*** Opening of Input records ***

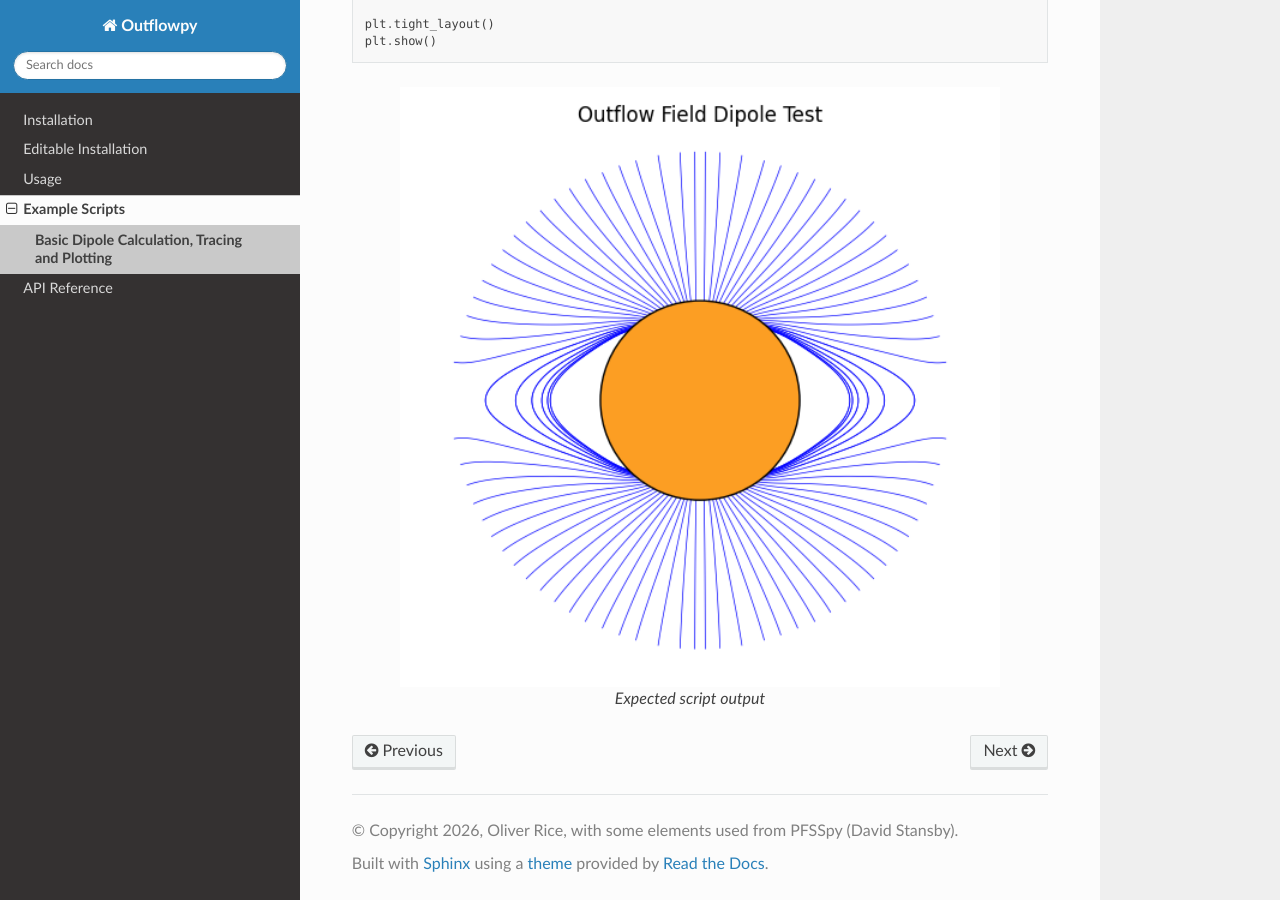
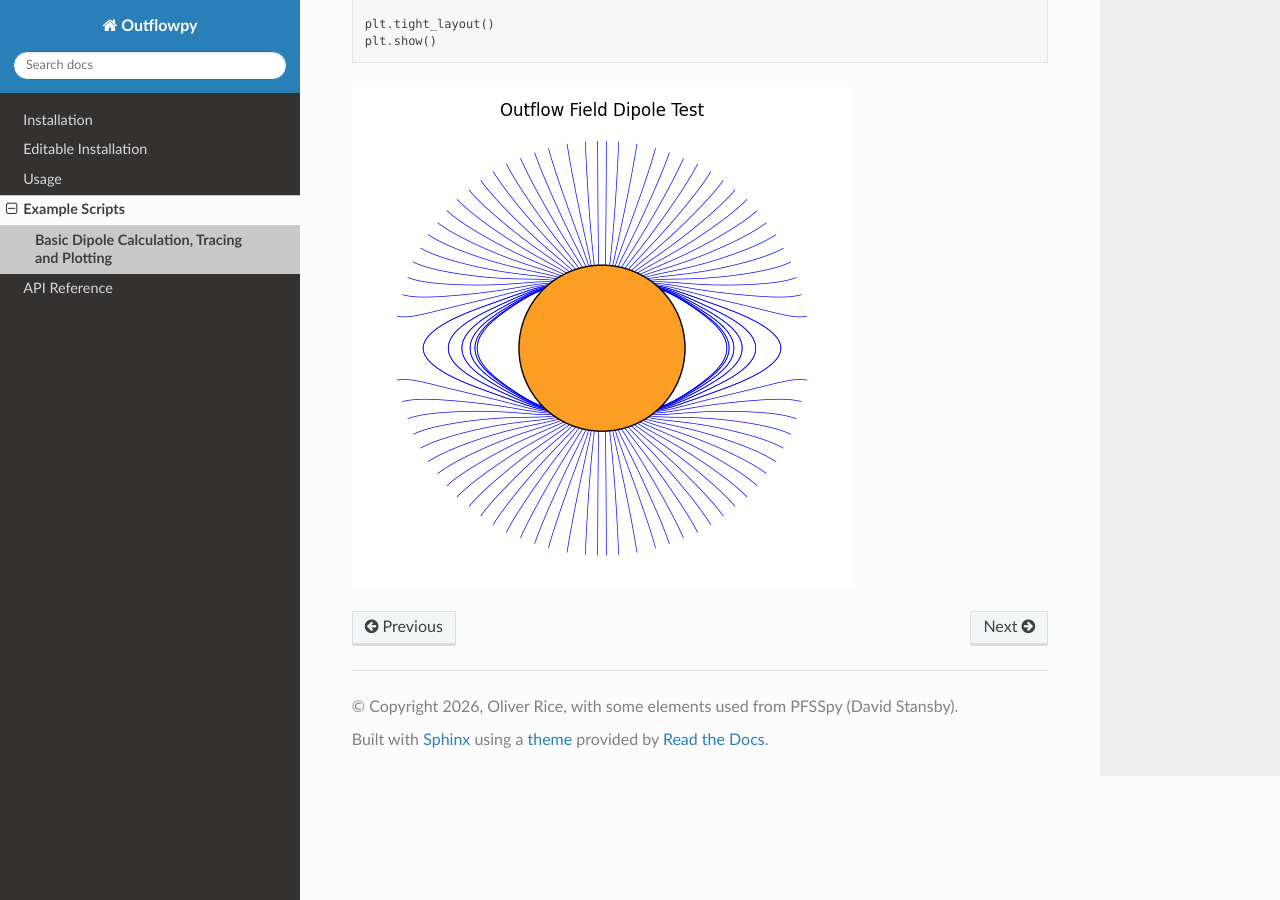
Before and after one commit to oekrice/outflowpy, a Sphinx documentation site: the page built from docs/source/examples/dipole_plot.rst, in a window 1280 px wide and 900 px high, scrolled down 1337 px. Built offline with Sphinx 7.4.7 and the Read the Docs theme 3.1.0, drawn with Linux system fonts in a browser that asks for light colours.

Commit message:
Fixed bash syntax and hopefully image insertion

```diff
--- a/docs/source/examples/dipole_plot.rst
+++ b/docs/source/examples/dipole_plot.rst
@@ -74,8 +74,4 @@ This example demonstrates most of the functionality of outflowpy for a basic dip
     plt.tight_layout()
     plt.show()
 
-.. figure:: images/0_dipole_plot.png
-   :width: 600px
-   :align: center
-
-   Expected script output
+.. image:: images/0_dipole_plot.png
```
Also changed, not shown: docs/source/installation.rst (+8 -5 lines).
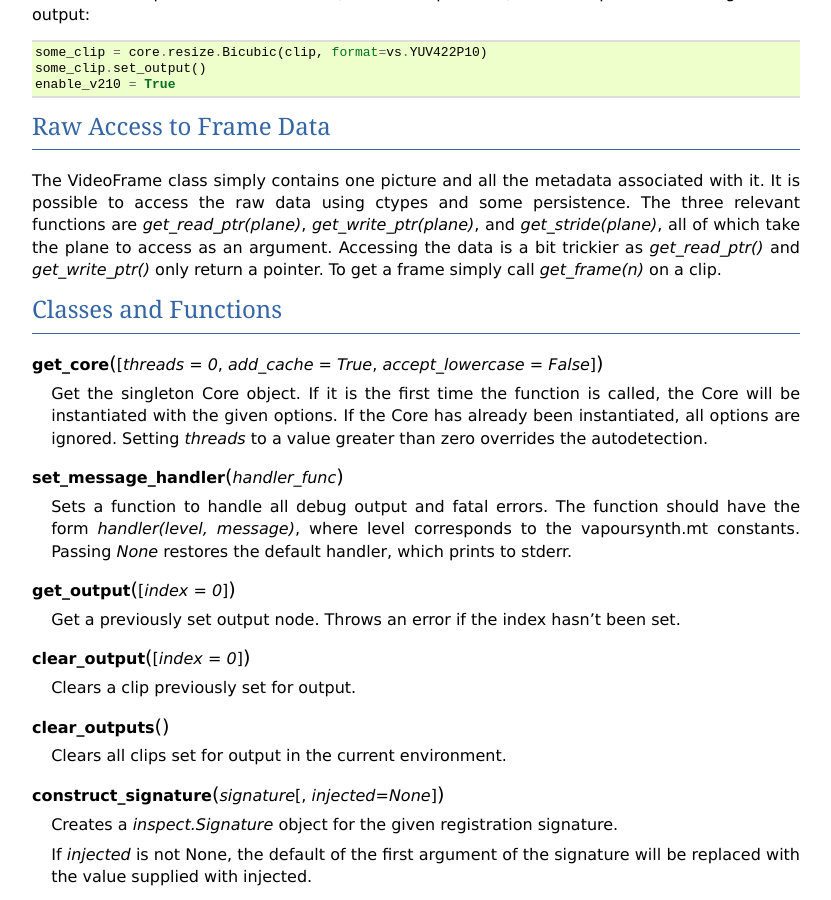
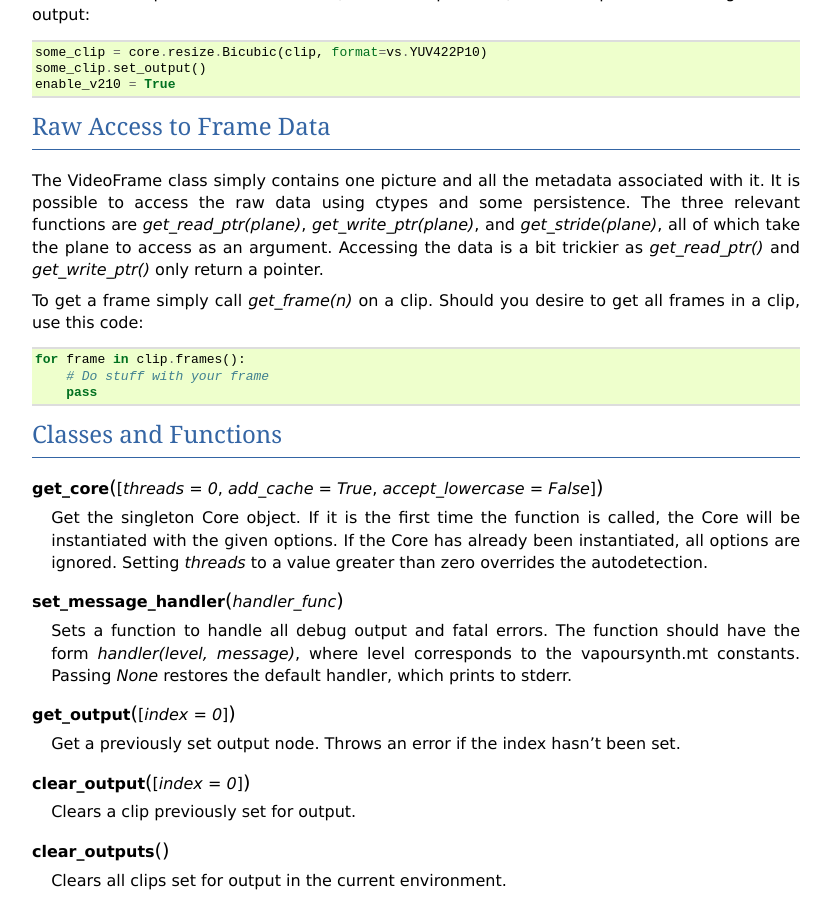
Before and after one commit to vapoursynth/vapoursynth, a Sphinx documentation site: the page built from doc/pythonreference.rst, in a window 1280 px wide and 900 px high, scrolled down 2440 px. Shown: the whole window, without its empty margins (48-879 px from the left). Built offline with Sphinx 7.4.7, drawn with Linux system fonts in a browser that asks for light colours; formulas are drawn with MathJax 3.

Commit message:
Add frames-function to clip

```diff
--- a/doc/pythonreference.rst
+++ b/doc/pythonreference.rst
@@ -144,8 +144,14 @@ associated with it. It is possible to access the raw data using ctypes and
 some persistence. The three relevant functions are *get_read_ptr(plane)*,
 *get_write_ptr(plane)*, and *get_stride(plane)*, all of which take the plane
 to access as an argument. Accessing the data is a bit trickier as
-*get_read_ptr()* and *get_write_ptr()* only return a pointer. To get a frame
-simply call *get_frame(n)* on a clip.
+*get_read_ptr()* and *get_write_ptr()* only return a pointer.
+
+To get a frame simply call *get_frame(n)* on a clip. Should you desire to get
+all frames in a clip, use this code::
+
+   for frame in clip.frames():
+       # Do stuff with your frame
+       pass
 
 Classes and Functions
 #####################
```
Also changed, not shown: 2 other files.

*** Close of Input records ***

:: What is being asked ::
The entries above should be given again exactly, minus any pictures.

:: Final answer ::
Before and after one commit to oekrice/outflowpy, a Sphinx documentation site: the page built from docs/source/examples/dipole_plot.rst, in a window 1280 px wide and 900 px high, scrolled down 1337 px. Built offline with Sphinx 7.4.7 and the Read the Docs theme 3.1.0, drawn with Linux system fonts in a browser that asks for light colours.

Commit message:
Fixed bash syntax and hopefully image insertion

```diff
--- a/docs/source/examples/dipole_plot.rst
+++ b/docs/source/examples/dipole_plot.rst
@@ -74,8 +74,4 @@ This example demonstrates most of the functionality of outflowpy for a basic dip
     plt.tight_layout()
     plt.show()
 
-.. figure:: images/0_dipole_plot.png
-   :width: 600px
-   :align: center
-
-   Expected script output
+.. image:: images/0_dipole_plot.png
```
Also changed, not shown: docs/source/installation.rst (+8 -5 lines).
Before and after one commit to vapoursynth/vapoursynth, a Sphinx documentation site: the page built from doc/pythonreference.rst, in a window 1280 px wide and 900 px high, scrolled down 2440 px. Shown: the whole window, without its empty margins (48-879 px from the left). Built offline with Sphinx 7.4.7, drawn with Linux system fonts in a browser that asks for light colours; formulas are drawn with MathJax 3.

Commit message:
Add frames-function to clip

```diff
--- a/doc/pythonreference.rst
+++ b/doc/pythonreference.rst
@@ -144,8 +144,14 @@ associated with it. It is possible to access the raw data using ctypes and
 some persistence. The three relevant functions are *get_read_ptr(plane)*,
 *get_write_ptr(plane)*, and *get_stride(plane)*, all of which take the plane
 to access as an argument. Accessing the data is a bit trickier as
-*get_read_ptr()* and *get_write_ptr()* only return a pointer. To get a frame
-simply call *get_frame(n)* on a clip.
+*get_read_ptr()* and *get_write_ptr()* only return a pointer.
+
+To get a frame simply call *get_frame(n)* on a clip. Should you desire to get
+all frames in a clip, use this code::
+
+   for frame in clip.frames():
+       # Do stuff with your frame
+       pass
 
 Classes and Functions
 #####################
```
Also changed, not shown: 2 other files.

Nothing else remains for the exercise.